Subject: Re: Free software as a replacement for Microsoft
From: Tom Lord <>
Date: Tue, 18 Sep 2001 06:09:17 -0700 (PDT)


       The answer (or at least my answer) would be to focus more on
       the market than the software.  Software, particularly open
       source software, is infinitely malleable.  So start with which
       customer you want to serve and set your development priorities
       from there.  But then I'm no software architect.

I can see how "software is infinitely malleable" is a good rule of
thumb if you're an exec whose leadership responsibilities do not
directly include technical leadership.  As long as discussion is
constrained to consideration of short-term, tactical plays, within
domains for which you're technology is well prepared, "infinitely
malleable" is what you're engineering staff should (approximately)
offer you.  It makes the jobs related to finding customers and keeping
them satisfied tractable.

At strategic time scales, software *isn't* infinitely malleable. The
very opposite is true: software developed without effective strategic
awareness invites "curling", to repeat an earlier sports analogy.  I
think this is relevant to all kinds of FSB execs and engineers because
it says something about the kinds of development organization that a
business needs to renew its advantages over time.

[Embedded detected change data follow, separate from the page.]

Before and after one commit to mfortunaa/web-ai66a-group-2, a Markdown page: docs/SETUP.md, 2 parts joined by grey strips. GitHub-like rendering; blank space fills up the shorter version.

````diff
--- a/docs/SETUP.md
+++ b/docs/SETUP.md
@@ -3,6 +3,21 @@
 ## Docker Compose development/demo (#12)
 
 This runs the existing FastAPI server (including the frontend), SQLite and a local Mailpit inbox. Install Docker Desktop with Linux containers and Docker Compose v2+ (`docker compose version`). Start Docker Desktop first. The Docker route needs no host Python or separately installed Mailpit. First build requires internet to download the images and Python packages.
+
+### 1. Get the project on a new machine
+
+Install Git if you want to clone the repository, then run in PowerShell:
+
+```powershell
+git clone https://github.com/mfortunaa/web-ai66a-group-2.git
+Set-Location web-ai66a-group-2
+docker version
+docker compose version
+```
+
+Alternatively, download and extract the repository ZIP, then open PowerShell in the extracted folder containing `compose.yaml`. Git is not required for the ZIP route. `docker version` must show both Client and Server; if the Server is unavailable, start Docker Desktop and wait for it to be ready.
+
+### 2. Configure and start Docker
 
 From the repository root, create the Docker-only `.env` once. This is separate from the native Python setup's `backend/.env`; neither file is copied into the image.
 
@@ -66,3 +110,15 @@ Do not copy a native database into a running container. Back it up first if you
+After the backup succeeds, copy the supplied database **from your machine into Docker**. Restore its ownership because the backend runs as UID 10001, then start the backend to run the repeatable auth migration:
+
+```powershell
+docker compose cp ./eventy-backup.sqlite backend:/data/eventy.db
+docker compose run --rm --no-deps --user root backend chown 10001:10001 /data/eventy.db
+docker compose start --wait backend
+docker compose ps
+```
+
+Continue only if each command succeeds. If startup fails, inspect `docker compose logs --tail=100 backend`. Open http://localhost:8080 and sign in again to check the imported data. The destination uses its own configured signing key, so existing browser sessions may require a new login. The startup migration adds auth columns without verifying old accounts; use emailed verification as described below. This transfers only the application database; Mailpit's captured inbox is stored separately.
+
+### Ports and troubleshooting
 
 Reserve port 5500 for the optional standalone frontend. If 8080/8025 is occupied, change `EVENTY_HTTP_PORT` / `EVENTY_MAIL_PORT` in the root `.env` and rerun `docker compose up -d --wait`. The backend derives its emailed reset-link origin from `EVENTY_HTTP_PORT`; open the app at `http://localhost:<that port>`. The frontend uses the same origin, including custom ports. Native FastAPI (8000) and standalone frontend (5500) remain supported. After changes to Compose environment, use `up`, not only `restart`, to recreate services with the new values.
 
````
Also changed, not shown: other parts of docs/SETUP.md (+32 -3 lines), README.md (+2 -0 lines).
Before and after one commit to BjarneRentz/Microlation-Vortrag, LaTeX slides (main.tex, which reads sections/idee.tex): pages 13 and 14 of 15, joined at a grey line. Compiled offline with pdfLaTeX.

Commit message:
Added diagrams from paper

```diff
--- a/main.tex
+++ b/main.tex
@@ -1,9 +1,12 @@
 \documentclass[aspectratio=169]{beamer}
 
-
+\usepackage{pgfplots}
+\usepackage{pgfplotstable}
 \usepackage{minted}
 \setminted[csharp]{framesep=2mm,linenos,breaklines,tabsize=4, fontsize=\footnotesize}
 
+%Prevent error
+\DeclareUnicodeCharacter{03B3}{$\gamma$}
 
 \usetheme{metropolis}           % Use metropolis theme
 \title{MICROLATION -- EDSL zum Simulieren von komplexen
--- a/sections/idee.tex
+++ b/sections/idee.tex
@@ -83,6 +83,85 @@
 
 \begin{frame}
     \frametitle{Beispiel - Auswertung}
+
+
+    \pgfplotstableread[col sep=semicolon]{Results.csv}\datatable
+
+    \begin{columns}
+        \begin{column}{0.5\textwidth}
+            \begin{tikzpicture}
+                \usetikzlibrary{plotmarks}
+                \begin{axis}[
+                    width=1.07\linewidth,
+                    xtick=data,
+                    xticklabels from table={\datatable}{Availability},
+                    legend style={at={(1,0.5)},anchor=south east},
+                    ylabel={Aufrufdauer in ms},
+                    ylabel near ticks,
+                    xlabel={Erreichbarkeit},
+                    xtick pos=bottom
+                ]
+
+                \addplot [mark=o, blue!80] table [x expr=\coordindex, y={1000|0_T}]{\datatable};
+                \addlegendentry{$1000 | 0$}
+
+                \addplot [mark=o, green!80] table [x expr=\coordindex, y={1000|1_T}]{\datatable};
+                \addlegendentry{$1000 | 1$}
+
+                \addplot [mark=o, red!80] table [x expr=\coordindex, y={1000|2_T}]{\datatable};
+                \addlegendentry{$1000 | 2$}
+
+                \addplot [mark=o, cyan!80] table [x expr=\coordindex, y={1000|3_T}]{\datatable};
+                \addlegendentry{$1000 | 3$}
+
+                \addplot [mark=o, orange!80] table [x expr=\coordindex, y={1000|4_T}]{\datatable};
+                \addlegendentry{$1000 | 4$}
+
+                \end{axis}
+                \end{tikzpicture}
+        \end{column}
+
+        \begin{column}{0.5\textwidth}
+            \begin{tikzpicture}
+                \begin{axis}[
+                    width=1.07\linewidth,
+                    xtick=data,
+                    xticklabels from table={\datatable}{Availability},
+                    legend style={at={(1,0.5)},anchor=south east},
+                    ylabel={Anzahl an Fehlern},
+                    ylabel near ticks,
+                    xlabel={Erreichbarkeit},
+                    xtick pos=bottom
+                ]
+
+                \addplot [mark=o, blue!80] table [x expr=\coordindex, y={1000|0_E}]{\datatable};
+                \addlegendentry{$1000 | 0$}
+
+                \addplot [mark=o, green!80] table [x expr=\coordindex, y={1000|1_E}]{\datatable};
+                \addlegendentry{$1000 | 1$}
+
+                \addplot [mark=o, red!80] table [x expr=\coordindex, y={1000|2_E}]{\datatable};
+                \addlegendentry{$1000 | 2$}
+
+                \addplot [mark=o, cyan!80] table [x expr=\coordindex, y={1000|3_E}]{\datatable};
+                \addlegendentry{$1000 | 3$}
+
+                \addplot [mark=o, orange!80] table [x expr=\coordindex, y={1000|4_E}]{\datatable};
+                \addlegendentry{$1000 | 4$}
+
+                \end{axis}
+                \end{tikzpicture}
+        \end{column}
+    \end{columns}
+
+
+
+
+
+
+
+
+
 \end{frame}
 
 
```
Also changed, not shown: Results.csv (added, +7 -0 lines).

Tactical malleability is an elusive quality of complex software
systems: something which we have to work very hard to achieve.  Part
of that work is carefully choosing architectures.  Part of it is
executing architectures under conditions that favor success, even when
that execution can't be performed as side effects of a series of
tactical plays.

When choosing architectures, it helps a lot if, within the domain of
functionality you're considering, there is a history of previous
architectural attempts by others whose experience you can draw upon.
Something I've tried to point out about some of the rising
app-framework architectures in the open source world is that the
tactical malleability of a complex piece of software is *not*
independent of the structure of the engineering organizations that
will use it to make tactical plays: a large army of coders controlled
from a central point, responding to orders expressed as
entity-relation diagrams and the like, enables some kinds of tactical
play; a loose alliance of individualist coders, without central
control, enables different (usually superior) kinds of tactical play.
Different architectures make sense in different contexts.

On the specific subject of GNOME, I am struck by not only the
architectural resemblance of GNOME to the Andrew Toolkit (a project I
was part of, as a junior staff member), but by the project management
resemblance.  GNOME is more ambitious than ATK feature-wise and has a
better appearance (or, rather, family of appearences, via skins).  To
a first approximation, though, they are architecturally quite similar.
As I recall the ATK project, things proceeded for a while with
different subgroups just hacking their hearts out on various
applications and architectural extensions.  Then, at one point, as the
system was being more aggressively deployed on campus, the leadership
promoted the idea of buckling down and serving the user community.
The focus switched from innovation to polish.  A big deal was made
about "the hit list" of known bugs and botched details.  Performance
started to be measured and improved in serious ways.  Effort switched
to a focus on tightening up the system to make it reliable and
productive for a large set of non-technical users.  There was fairly
tight feedback between the (cruelly critical :-) user community and
the developers.  I think that phase shift in project focus is what
gave ATK the long life it has enjoyed, in spite of falling far behind
the bleeding edge in terms of features.  I am certain that the
architecture was being pushed to its breaking-point limits just prior
to that phase -- we had started coming up with good goals that were
tactically unachievable without a large strategic overhaul of the
entire system.

A funny thing about the politics of the ATK project, life at CMU, and
my social position as a junior staff member: I got lots of informal
input from the surrounding technical community about the strategic
errors of the ATK architecture: input from a wide variety of
perspectives which it has been my privilege to try to integrate into a
coherent set of beautiful ideas and practical plans.  But that's
another story entirely.

Tom Lord